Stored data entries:

/---

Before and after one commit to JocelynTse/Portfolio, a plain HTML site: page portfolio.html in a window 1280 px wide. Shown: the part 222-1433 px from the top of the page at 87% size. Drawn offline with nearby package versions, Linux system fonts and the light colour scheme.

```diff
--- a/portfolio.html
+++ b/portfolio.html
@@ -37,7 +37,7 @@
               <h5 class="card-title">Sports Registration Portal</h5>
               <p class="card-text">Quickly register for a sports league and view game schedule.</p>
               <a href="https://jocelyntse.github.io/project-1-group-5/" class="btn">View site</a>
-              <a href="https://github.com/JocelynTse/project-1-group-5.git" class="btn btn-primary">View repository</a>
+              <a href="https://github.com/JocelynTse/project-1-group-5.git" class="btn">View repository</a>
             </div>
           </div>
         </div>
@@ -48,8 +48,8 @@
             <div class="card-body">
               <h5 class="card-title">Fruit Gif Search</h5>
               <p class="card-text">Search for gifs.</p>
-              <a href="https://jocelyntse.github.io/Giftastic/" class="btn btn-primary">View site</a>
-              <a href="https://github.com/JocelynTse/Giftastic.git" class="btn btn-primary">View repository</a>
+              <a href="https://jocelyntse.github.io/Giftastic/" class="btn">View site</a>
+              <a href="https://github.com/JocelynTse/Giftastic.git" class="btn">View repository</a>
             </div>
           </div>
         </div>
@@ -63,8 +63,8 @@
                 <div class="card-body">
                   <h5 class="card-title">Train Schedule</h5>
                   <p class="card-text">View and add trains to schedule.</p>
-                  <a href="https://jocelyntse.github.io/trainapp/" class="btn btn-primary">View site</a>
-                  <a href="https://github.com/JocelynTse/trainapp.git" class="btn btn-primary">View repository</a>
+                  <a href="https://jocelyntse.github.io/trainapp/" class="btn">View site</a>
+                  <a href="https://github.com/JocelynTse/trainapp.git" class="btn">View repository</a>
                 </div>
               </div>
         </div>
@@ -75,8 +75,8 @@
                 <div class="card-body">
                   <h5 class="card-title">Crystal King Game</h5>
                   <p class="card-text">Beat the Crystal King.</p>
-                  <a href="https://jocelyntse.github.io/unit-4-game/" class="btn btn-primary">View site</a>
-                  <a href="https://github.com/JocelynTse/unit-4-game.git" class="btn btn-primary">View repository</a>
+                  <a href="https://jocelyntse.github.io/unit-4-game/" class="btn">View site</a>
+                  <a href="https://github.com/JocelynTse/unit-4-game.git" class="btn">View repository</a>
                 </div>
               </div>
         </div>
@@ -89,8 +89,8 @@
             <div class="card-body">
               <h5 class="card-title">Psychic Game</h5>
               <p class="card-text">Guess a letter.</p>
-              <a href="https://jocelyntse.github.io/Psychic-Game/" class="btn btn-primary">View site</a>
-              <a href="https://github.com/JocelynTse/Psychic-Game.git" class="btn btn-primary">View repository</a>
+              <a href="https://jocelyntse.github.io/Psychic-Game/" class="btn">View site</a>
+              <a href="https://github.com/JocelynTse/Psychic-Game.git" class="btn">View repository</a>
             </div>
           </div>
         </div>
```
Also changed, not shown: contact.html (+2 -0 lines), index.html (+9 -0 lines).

\---

- _INSTRUCTIONS TO FOLLOW_
Would you please filter the lines above and copy every one that includes "html"?

- _RESPONSE TO THIS TASK_
Before and after one commit to JocelynTse/Portfolio, a plain HTML site: page portfolio.html in a window 1280 px wide. Shown: the part 222-1433 px from the top of the page at 87% size. Drawn offline with nearby package versions, Linux system fonts and the light colour scheme.
--- a/portfolio.html
+++ b/portfolio.html
Also changed, not shown: contact.html (+2 -0 lines), index.html (+9 -0 lines).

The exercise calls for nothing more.